I will have more to say on the subject of gratitude on Thanksgiving. But, as a preview, I would like to share my gratitude for The Dispatch and my colleagues here, and, especially, for you readers and subscribers, who keep this project going and give us a reason to keep it going. There are many among us who, for reasons that often are dishonorable, want us to believe that we live in the worst of times. But even with our many challenges, these are surely among the best days there have ever been to be a member of the species H. sap. and, in particular, H. sap. Americanus. We live in times of great prosperity and security, with much that is beautiful and interesting close at hand for those who want it. My own blessings in this life are so far in excess of my deserving that it would be difficult even to describe the gulf between the two. I hope to keep that in mind and will try to do so.  
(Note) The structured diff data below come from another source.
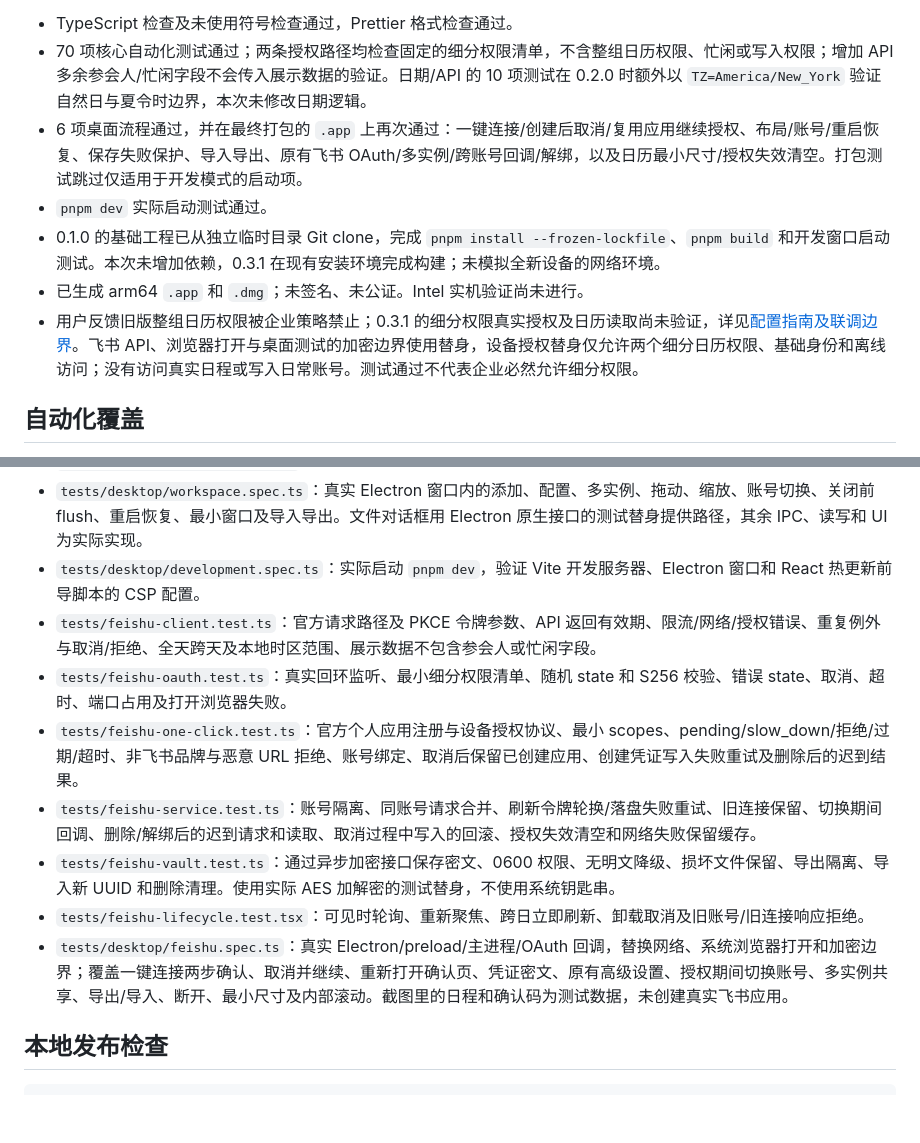
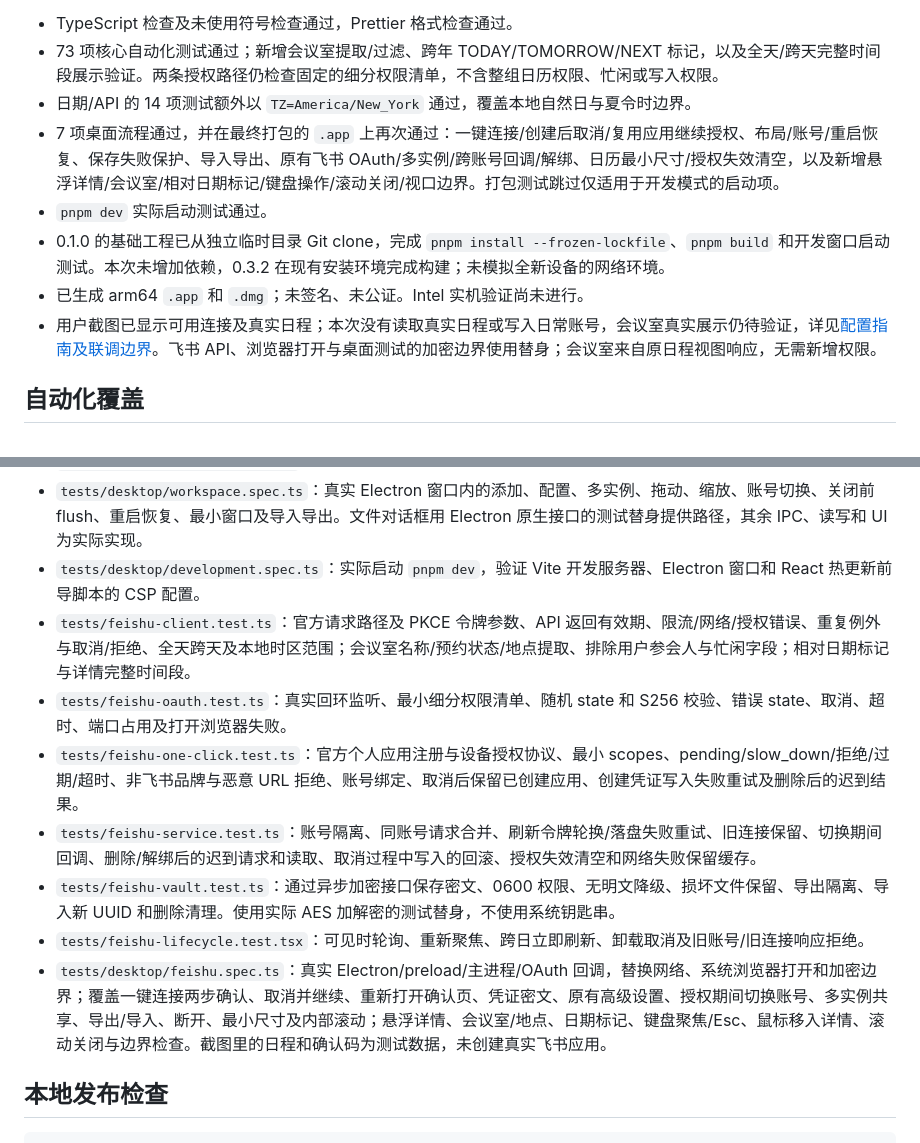
Before and after one commit to KonjakZhou/AllInOneWorkspace, a Markdown page: docs/verification.md, 2 parts joined by grey strips. GitHub-like rendering; blank space fills up the shorter version.

```diff
--- a/docs/verification.md
+++ b/docs/verification.md
@@ -6,11 +6,12 @@
 
 - TypeScript 检查及未使用符号检查通过，Prettier 格式检查通过。
-- 70 项核心自动化测试通过；两条授权路径均检查固定的细分权限清单，不含整组日历权限、忙闲或写入权限；增加 API 多余参会人/忙闲字段不会传入展示数据的验证。日期/API 的 10 项测试在 0.2.0 时额外以 `TZ=America/New_York` 验证自然日与夏令时边界，本次未修改日期逻辑。
-- 6 项桌面流程通过，并在最终打包的 `.app` 上再次通过：一键连接/创建后取消/复用应用继续授权、布局/账号/重启恢复、保存失败保护、导入导出、原有飞书 OAuth/多实例/跨账号回调/解绑，以及日历最小尺寸/授权失效清空。打包测试跳过仅适用于开发模式的启动项。
+- 73 项核心自动化测试通过；新增会议室提取/过滤、跨年 TODAY/TOMORROW/NEXT 标记，以及全天/跨天完整时间段展示验证。两条授权路径仍检查固定的细分权限清单，不含整组日历权限、忙闲或写入权限。
+- 日期/API 的 14 项测试额外以 `TZ=America/New_York` 通过，覆盖本地自然日与夏令时边界。
+- 7 项桌面流程通过，并在最终打包的 `.app` 上再次通过：一键连接/创建后取消/复用应用继续授权、布局/账号/重启恢复、保存失败保护、导入导出、原有飞书 OAuth/多实例/跨账号回调/解绑、日历最小尺寸/授权失效清空，以及新增悬浮详情/会议室/相对日期标记/键盘操作/滚动关闭/视口边界。打包测试跳过仅适用于开发模式的启动项。
 - `pnpm dev` 实际启动测试通过。
-- 0.1.0 的基础工程已从独立临时目录 Git clone，完成 `pnpm install --frozen-lockfile`、`pnpm build` 和开发窗口启动测试。本次未增加依赖，0.3.1 在现有安装环境完成构建；未模拟全新设备的网络环境。
+- 0.1.0 的基础工程已从独立临时目录 Git clone，完成 `pnpm install --frozen-lockfile`、`pnpm build` 和开发窗口启动测试。本次未增加依赖，0.3.2 在现有安装环境完成构建；未模拟全新设备的网络环境。
 - 已生成 arm64 `.app` 和 `.dmg`；未签名、未公证。Intel 实机验证尚未进行。
-- 用户反馈旧版整组日历权限被企业策略禁止；0.3.1 的细分权限真实授权及日历读取尚未验证，详见[配置指南及联调边界](feishu-calendar.md)。飞书 API、浏览器打开与桌面测试的加密边界使用替身，设备授权替身仅允许两个细分日历权限、基础身份和离线访问；没有访问真实日程或写入日常账号。测试通过不代表企业必然允许细分权限。
+- 用户截图已显示可用连接及真实日程；本次没有读取真实日程或写入日常账号，会议室真实展示仍待验证，详见[配置指南及联调边界](feishu-calendar.md)。飞书 API、浏览器打开与桌面测试的加密边界使用替身；会议室来自原日程视图响应，无需新增权限。
 
 ## 自动化覆盖
 
@@ -20,13 +21,13 @@
 - `tests/widget-boundary.test.tsx`：渲染错误隔离及重试、实例卸载后的异步更新拒绝。
 - `tests/desktop/workspace.spec.ts`：真实 Electron 窗口内的添加、配置、多实例、拖动、缩放、账号切换、关闭前 flush、重启恢复、最小窗口及导入导出。文件对话框用 Electron 原生接口的测试替身提供路径，其余 IPC、读写和 UI 为实际实现。
 - `tests/desktop/development.spec.ts`：实际启动 `pnpm dev`，验证 Vite 开发服务器、Electron 窗口和 React 热更新前导脚本的 CSP 配置。
-- `tests/feishu-client.test.ts`：官方请求路径及 PKCE 令牌参数、API 返回有效期、限流/网络/授权错误、重复例外与取消/拒绝、全天跨天及本地时区范围、展示数据不包含参会人或忙闲字段。
+- `tests/feishu-client.test.ts`：官方请求路径及 PKCE 令牌参数、API 返回有效期、限流/网络/授权错误、重复例外与取消/拒绝、全天跨天及本地时区范围；会议室名称/预约状态/地点提取、排除用户参会人与忙闲字段；相对日期标记与详情完整时间段。
 - `tests/feishu-oauth.test.ts`：真实回环监听、最小细分权限清单、随机 state 和 S256 校验、错误 state、取消、超时、端口占用及打开浏览器失败。
 - `tests/feishu-one-click.test.ts`：官方个人应用注册与设备授权协议、最小 scopes、pending/slow_down/拒绝/过期/超时、非飞书品牌与恶意 URL 拒绝、账号绑定、取消后保留已创建应用、创建凭证写入失败重试及删除后的迟到结果。
 - `tests/feishu-service.test.ts`：账号隔离、同账号请求合并、刷新令牌轮换/落盘失败重试、旧连接保留、切换期间回调、删除/解绑后的迟到请求和读取、取消过程中写入的回滚、授权失效清空和网络失败保留缓存。
 - `tests/feishu-vault.test.ts`：通过异步加密接口保存密文、0600 权限、无明文降级、损坏文件保留、导出隔离、导入新 UUID 和删除清理。使用实际 AES 加解密的测试替身，不使用系统钥匙串。
 - `tests/feishu-lifecycle.test.tsx`：可见时轮询、重新聚焦、跨日立即刷新、卸载取消及旧账号/旧连接响应拒绝。
-- `tests/desktop/feishu.spec.ts`：真实 Electron/preload/主进程/OAuth 回调，替换网络、系统浏览器打开和加密边界；覆盖一键连接两步确认、取消并继续、重新打开确认页、凭证密文、原有高级设置、授权期间切换账号、多实例共享、导出/导入、断开、最小尺寸及内部滚动。截图里的日程和确认码为测试数据，未创建真实飞书应用。
+- `tests/desktop/feishu.spec.ts`：真实 Electron/preload/主进程/OAuth 回调，替换网络、系统浏览器打开和加密边界；覆盖一键连接两步确认、取消并继续、重新打开确认页、凭证密文、原有高级设置、授权期间切换账号、多实例共享、导出/导入、断开、最小尺寸及内部滚动；悬浮详情、会议室/地点、日期标记、键盘聚焦/Esc、鼠标移入详情、滚动关闭与边界检查。截图里的日程和确认码为测试数据，未创建真实飞书应用。
 
 ## 本地发布检查
 
```
Also changed, not shown: other parts of docs/verification.md (+1 -1 lines), docs/feishu-calendar.md (+8 -3 lines), docs/images/feishu-calendar-details.png (added), docs/images/feishu-calendar.png, 10 other files.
Kevin D. Williamson is national correspondent at The Dispatch and is based in Virginia. Prior to joining the company in 2022, he spent 15 years as a writer and editor at National Review, worked as the theater critic at the New Criterion, and had a long career in local newspapers. He is also a writer in residence at the Competitive Enterprise Institute. When Kevin is not reporting on the world outside Washington for his Wanderland newsletter, you can find him at the rifle range or reading a book about literally almost anything other than politics.